*** Opening of MATERIAL SHOWN ***

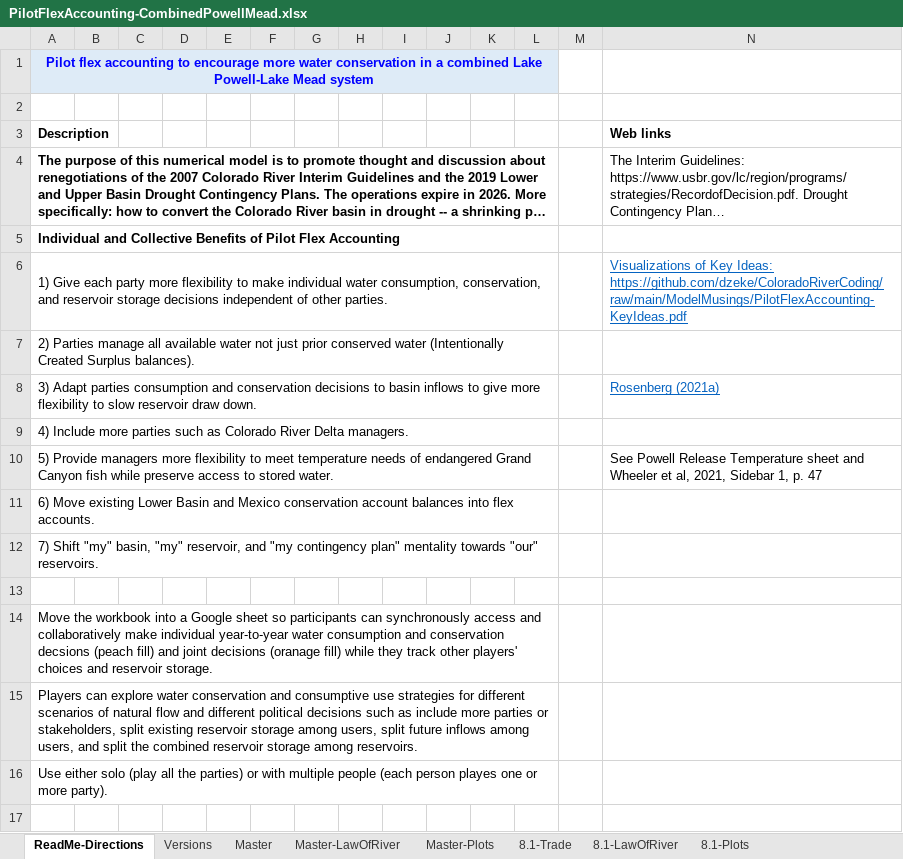
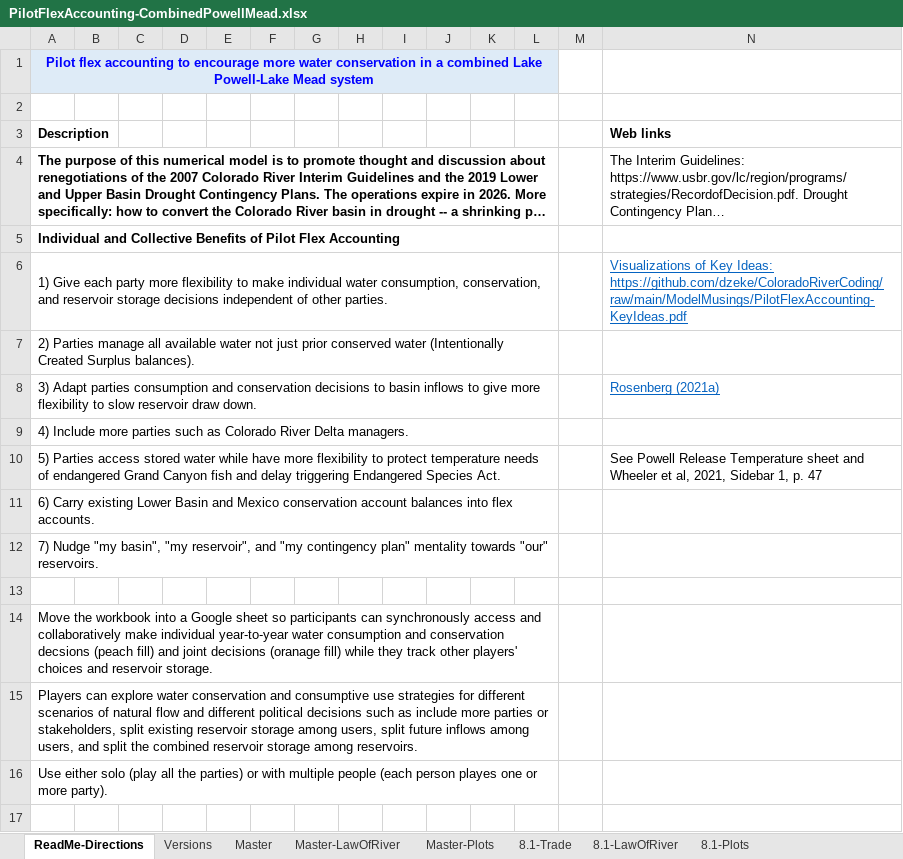
Before and after one commit to dzeke/ColoradoRiverCoding, an Excel workbook: ModelMusings/PilotFlexAccounting-CombinedPowellMead.xlsx, sheet ReadMe-Directions, drawn as a sheet; only a part is shown; long unchanged cells end in …; values as stored, in another font and other column widths than the file's, no borders; the diff names each change by its address in the sheet, - before the commit and + after, or states it on an @@ line.

```diff
--- a/ModelMusings/PilotFlexAccounting-CombinedPowellMead.xlsx (sheet ReadMe-Directions)
+++ b/ModelMusings/PilotFlexAccounting-CombinedPowellMead.xlsx (sheet ReadMe-Directions)
-A10 (Description): 5) Provide managers more flexibility to meet temperature needs of endangered Grand Canyon fish while preserve access to stored water.
+A10 (Description): 5) Parties access stored water while have more flexibility to protect temperature needs of endangered Grand Canyon fish and delay triggering Endangered Species Act.
-A11 (Description): 6) Move existing Lower…
+A11 (Description): 6) Carry existing Lower…
-A12 (Description): 7) Shift "my" basin, "my" reservoir, and "my…
+A12 (Description): 7) Nudge "my basin", "my reservoir", and "my…
```
Also changed, not shown: sheet Master, sheet Versions, sheet Master-LawOfRiver, formulas that keep their value, 1 other file.
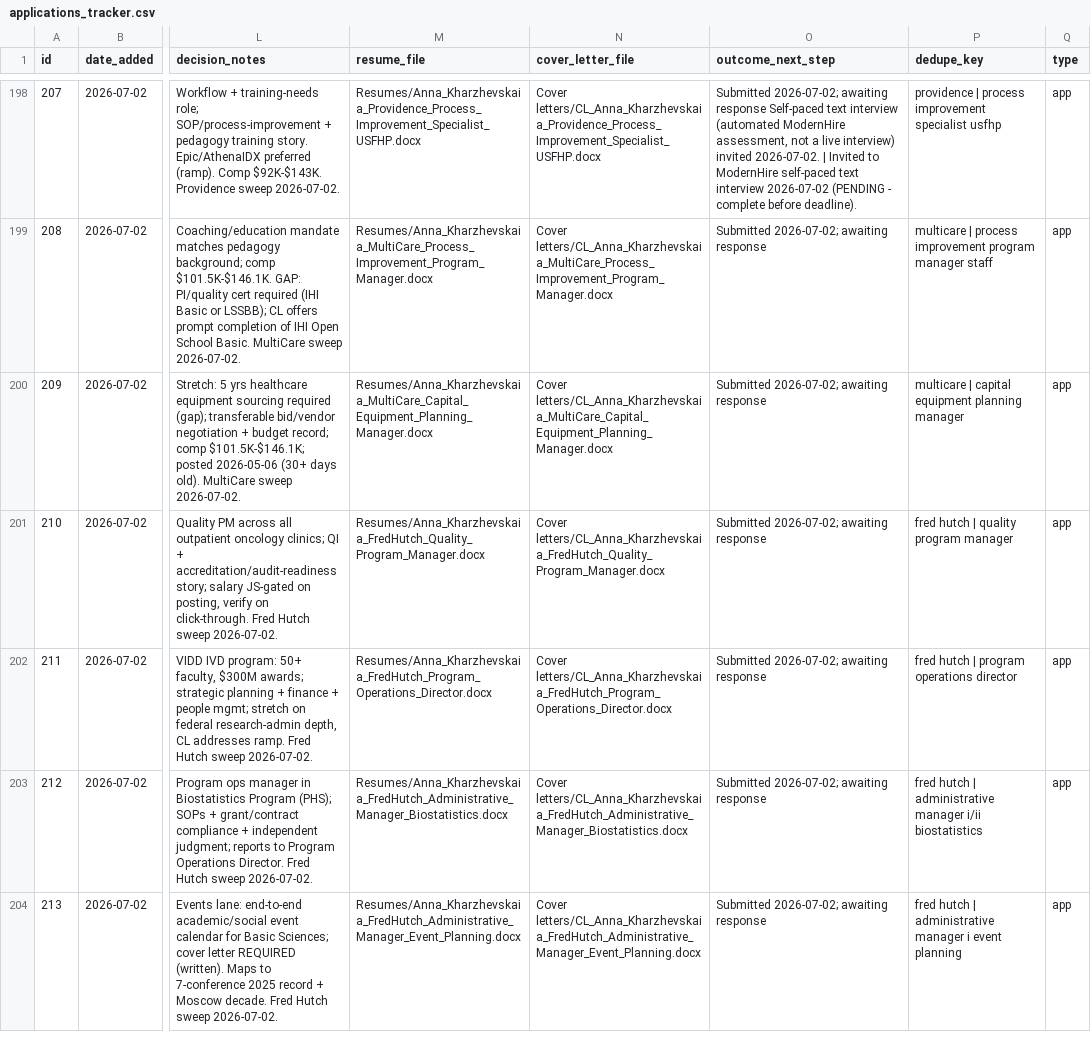
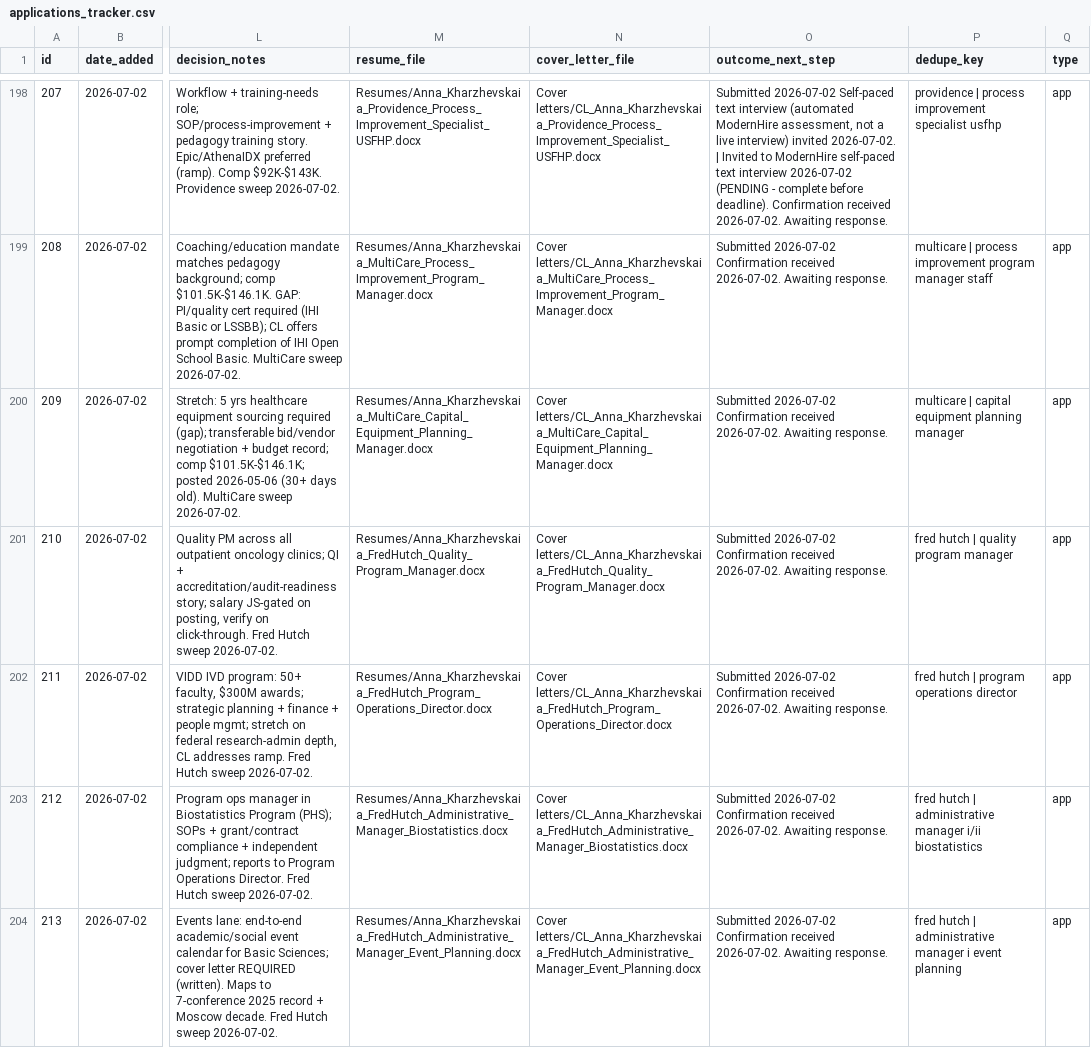
Before and after one commit to undrsky/t32tfoes3m, a CSV file: applications_tracker.csv, drawn as a sheet; only a part is shown, gaps mark what is left out; the diff covers the shown part only; the diff names each change by its address in the sheet, - before the commit and + after, or states it on an @@ line.

Commit message:
Audit 2026-07-06: mail sweep reconciliation (4 new rejections, 1 false rejection reverted, Arcadis split, confirmations recorded)

```diff
--- a/applications_tracker.csv
+++ b/applications_tracker.csv
-O198 (outcome_next_step): Submitted 2026-07-02; awaiting response Self-paced text interview (automated ModernHire assessment, not a live interview) invited 2026-07-02. | Invited to ModernHire self-paced text interview 2026-07-02 (PENDING - complete before deadline).
+O198 (outcome_next_step): Submitted 2026-07-02 Self-paced text interview (automated ModernHire assessment, not a live interview) invited 2026-07-02. | Invited to ModernHire self-paced text interview 2026-07-02 (PENDING - complete before deadline). Confirmation received 2026-07-02. Awaiting response.
-O199:O204 (outcome_next_step): Submitted 2026-07-02; awaiting response
+O199:O204 (outcome_next_step): Submitted 2026-07-02 Confirmation received 2026-07-02. Awaiting response.
```
Also changed, not shown: 1 added row and 85 edited cells elsewhere in this file, 2 other files.
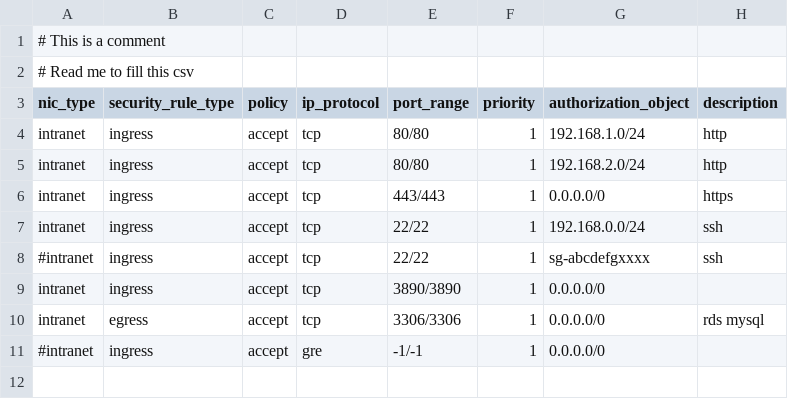
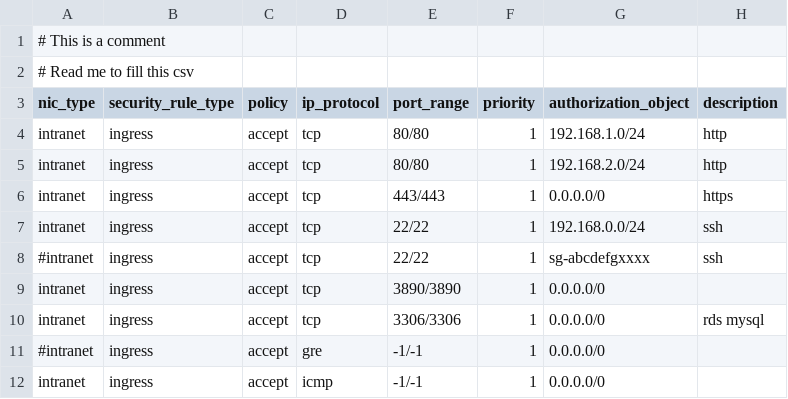
Before and after one commit to imeks100/alisg-csv2json-pipeline, a CSV file: accountA/security_groupA/security_group_rules.csv, drawn as a sheet.

Commit message:
Update security_group_rules.csv

```diff
--- a/accountA/security_groupA/security_group_rules.csv
+++ b/accountA/security_groupA/security_group_rules.csv
@@ -9,3 +9,4 @@ intranet,ingress,accept,tcp,22/22,1,192.168.0.0/24,ssh
 intranet,ingress,accept,tcp,3890/3890,1,0.0.0.0/0,
-intranet,egress,accept,tcp,3306/3306,1,0.0.0.0/0,rds mysql
+intranet,ingress,accept,tcp,3306/3306,1,0.0.0.0/0,rds mysql
 #intranet,ingress,accept,gre,-1/-1,1,0.0.0.0/0,
+intranet,ingress,accept,icmp,-1/-1,1,0.0.0.0/0,
```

*** Close of MATERIAL SHOWN ***

> _ASSIGNMENT_
With images excluded, write the records above out again exactly.

> _SOLUTION TO THE EXERCISE_
Before and after one commit to dzeke/ColoradoRiverCoding, an Excel workbook: ModelMusings/PilotFlexAccounting-CombinedPowellMead.xlsx, sheet ReadMe-Directions, drawn as a sheet; only a part is shown; long unchanged cells end in …; values as stored, in another font and other column widths than the file's, no borders; the diff names each change by its address in the sheet, - before the commit and + after, or states it on an @@ line.

```diff
--- a/ModelMusings/PilotFlexAccounting-CombinedPowellMead.xlsx (sheet ReadMe-Directions)
+++ b/ModelMusings/PilotFlexAccounting-CombinedPowellMead.xlsx (sheet ReadMe-Directions)
-A10 (Description): 5) Provide managers more flexibility to meet temperature needs of endangered Grand Canyon fish while preserve access to stored water.
+A10 (Description): 5) Parties access stored water while have more flexibility to protect temperature needs of endangered Grand Canyon fish and delay triggering Endangered Species Act.
-A11 (Description): 6) Move existing Lower…
+A11 (Description): 6) Carry existing Lower…
-A12 (Description): 7) Shift "my" basin, "my" reservoir, and "my…
+A12 (Description): 7) Nudge "my basin", "my reservoir", and "my…
```
Also changed, not shown: sheet Master, sheet Versions, sheet Master-LawOfRiver, formulas that keep their value, 1 other file.
Before and after one commit to undrsky/t32tfoes3m, a CSV file: applications_tracker.csv, drawn as a sheet; only a part is shown, gaps mark what is left out; the diff covers the shown part only; the diff names each change by its address in the sheet, - before the commit and + after, or states it on an @@ line.

Commit message:
Audit 2026-07-06: mail sweep reconciliation (4 new rejections, 1 false rejection reverted, Arcadis split, confirmations recorded)

```diff
--- a/applications_tracker.csv
+++ b/applications_tracker.csv
-O198 (outcome_next_step): Submitted 2026-07-02; awaiting response Self-paced text interview (automated ModernHire assessment, not a live interview) invited 2026-07-02. | Invited to ModernHire self-paced text interview 2026-07-02 (PENDING - complete before deadline).
+O198 (outcome_next_step): Submitted 2026-07-02 Self-paced text interview (automated ModernHire assessment, not a live interview) invited 2026-07-02. | Invited to ModernHire self-paced text interview 2026-07-02 (PENDING - complete before deadline). Confirmation received 2026-07-02. Awaiting response.
-O199:O204 (outcome_next_step): Submitted 2026-07-02; awaiting response
+O199:O204 (outcome_next_step): Submitted 2026-07-02 Confirmation received 2026-07-02. Awaiting response.
```
Also changed, not shown: 1 added row and 85 edited cells elsewhere in this file, 2 other files.
Before and after one commit to imeks100/alisg-csv2json-pipeline, a CSV file: accountA/security_groupA/security_group_rules.csv, drawn as a sheet.

Commit message:
Update security_group_rules.csv

```diff
--- a/accountA/security_groupA/security_group_rules.csv
+++ b/accountA/security_groupA/security_group_rules.csv
@@ -9,3 +9,4 @@ intranet,ingress,accept,tcp,22/22,1,192.168.0.0/24,ssh
 intranet,ingress,accept,tcp,3890/3890,1,0.0.0.0/0,
-intranet,egress,accept,tcp,3306/3306,1,0.0.0.0/0,rds mysql
+intranet,ingress,accept,tcp,3306/3306,1,0.0.0.0/0,rds mysql
 #intranet,ingress,accept,gre,-1/-1,1,0.0.0.0/0,
+intranet,ingress,accept,icmp,-1/-1,1,0.0.0.0/0,
```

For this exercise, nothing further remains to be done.